Requirement: Determine how many lines of the entries include the word "components", and report that number with no further text.
───── Data excerpts ─────
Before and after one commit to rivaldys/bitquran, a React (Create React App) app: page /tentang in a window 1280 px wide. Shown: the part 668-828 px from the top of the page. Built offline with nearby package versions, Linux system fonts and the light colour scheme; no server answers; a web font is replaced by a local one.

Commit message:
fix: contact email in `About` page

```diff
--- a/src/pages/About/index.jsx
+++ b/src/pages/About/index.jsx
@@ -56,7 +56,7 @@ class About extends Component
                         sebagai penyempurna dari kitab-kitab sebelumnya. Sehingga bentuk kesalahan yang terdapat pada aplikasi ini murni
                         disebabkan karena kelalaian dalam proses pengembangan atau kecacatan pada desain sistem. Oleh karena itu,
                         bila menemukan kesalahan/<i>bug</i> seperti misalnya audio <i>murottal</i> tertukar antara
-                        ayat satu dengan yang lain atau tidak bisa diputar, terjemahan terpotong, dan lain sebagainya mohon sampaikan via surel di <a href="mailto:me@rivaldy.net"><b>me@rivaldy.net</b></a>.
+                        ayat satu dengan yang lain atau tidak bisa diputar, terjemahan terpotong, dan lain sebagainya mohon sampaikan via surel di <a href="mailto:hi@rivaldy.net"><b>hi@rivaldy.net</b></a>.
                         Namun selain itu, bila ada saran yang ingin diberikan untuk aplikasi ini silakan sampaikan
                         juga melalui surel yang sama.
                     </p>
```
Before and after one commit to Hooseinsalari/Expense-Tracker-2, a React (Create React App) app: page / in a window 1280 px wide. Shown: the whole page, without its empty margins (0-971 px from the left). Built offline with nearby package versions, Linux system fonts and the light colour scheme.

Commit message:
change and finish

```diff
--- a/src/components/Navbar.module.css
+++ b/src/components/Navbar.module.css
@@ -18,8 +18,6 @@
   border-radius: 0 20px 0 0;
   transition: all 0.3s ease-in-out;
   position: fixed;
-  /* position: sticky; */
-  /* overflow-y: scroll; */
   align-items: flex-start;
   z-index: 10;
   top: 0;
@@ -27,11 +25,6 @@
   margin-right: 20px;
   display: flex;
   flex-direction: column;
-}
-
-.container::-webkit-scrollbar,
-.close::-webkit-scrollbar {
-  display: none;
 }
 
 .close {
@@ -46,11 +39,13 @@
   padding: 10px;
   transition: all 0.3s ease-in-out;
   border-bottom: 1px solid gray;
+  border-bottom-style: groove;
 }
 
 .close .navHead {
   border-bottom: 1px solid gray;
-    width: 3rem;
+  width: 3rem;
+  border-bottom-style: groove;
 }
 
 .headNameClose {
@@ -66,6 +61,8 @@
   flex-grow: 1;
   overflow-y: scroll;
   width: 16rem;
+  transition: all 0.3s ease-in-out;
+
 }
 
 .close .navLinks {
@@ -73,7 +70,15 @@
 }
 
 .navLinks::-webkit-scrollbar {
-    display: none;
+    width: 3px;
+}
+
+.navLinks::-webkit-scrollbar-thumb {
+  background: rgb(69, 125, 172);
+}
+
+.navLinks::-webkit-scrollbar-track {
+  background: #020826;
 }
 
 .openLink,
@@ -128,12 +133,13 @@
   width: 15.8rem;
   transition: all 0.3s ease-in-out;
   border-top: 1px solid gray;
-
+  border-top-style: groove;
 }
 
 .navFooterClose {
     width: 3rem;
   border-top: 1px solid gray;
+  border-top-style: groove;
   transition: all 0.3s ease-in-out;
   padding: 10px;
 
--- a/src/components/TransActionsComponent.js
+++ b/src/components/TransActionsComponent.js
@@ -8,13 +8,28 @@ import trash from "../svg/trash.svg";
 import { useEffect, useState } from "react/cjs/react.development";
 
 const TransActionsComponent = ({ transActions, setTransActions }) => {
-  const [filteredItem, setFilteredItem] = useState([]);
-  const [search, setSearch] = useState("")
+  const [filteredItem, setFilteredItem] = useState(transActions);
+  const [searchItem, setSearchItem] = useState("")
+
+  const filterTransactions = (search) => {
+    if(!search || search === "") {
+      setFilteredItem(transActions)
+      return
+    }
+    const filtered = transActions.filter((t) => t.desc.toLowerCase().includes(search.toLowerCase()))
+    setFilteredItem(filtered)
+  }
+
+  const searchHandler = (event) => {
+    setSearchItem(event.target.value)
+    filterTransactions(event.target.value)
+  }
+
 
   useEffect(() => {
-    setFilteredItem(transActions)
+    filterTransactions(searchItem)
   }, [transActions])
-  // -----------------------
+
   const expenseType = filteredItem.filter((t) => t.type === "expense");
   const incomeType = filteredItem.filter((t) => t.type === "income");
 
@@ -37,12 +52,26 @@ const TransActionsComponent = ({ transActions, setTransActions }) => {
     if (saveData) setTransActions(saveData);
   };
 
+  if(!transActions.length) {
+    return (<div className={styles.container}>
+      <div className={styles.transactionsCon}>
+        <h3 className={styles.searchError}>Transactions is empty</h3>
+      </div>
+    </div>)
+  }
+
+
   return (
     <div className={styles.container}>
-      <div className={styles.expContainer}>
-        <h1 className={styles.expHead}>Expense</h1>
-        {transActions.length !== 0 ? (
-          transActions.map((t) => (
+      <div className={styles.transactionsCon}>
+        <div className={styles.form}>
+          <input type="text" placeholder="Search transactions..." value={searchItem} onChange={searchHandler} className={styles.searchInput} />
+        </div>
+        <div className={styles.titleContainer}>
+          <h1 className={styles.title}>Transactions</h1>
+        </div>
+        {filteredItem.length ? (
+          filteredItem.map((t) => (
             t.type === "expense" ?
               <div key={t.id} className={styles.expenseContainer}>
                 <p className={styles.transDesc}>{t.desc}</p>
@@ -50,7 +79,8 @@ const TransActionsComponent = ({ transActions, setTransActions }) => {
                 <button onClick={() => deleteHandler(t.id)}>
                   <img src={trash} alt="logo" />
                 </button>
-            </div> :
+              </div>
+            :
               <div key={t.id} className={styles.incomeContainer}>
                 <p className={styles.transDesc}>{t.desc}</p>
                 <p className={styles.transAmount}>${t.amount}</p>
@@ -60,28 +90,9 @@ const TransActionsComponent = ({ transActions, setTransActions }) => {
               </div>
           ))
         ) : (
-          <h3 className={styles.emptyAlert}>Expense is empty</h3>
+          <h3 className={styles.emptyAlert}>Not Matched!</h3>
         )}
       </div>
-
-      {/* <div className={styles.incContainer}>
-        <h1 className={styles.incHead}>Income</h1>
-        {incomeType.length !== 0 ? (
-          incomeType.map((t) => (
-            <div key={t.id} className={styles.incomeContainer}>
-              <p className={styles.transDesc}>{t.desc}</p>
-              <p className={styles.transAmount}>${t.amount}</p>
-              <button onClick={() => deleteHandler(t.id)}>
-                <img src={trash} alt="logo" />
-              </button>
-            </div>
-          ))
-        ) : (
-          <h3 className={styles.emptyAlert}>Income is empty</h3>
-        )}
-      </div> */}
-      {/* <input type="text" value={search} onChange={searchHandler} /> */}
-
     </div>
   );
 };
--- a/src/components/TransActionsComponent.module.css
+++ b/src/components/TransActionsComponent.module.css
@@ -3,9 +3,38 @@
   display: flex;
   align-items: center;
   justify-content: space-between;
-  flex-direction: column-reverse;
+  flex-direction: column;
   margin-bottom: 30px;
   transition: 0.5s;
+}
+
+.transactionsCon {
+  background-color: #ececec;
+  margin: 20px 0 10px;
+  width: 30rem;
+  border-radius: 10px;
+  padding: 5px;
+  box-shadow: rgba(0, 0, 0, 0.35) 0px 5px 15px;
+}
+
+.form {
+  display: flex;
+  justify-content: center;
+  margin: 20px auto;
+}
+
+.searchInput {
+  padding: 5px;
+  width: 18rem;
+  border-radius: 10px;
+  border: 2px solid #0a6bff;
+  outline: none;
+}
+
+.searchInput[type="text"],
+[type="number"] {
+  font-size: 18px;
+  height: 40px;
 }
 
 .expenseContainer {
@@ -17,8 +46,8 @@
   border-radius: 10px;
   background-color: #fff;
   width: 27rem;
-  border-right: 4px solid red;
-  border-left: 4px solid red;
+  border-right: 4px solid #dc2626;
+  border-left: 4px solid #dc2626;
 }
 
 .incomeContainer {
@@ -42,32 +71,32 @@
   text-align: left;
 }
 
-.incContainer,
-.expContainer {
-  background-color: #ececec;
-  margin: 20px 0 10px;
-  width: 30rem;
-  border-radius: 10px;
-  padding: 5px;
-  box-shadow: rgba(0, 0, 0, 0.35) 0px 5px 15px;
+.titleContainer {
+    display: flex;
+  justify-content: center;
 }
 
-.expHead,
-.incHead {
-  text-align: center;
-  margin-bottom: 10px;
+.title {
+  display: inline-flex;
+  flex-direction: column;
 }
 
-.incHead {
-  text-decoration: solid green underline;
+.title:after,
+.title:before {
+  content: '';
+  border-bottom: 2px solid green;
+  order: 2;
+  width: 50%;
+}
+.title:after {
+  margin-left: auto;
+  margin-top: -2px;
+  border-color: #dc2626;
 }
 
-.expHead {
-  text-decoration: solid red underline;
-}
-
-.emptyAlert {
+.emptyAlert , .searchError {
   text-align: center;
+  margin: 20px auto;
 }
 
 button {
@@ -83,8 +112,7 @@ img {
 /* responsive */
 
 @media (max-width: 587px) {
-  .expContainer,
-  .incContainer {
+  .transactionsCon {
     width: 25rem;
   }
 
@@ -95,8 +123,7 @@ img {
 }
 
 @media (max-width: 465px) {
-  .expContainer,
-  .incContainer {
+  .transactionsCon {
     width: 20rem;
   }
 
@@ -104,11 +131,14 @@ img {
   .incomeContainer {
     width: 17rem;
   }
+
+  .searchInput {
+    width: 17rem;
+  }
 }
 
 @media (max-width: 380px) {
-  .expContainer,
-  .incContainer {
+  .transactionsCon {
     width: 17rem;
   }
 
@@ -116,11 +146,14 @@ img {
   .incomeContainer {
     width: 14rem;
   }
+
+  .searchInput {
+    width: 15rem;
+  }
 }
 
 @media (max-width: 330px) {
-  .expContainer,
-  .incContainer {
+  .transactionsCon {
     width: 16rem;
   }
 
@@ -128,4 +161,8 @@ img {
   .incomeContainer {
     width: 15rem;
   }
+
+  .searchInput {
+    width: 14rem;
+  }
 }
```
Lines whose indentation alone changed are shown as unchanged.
─────
Solution: 6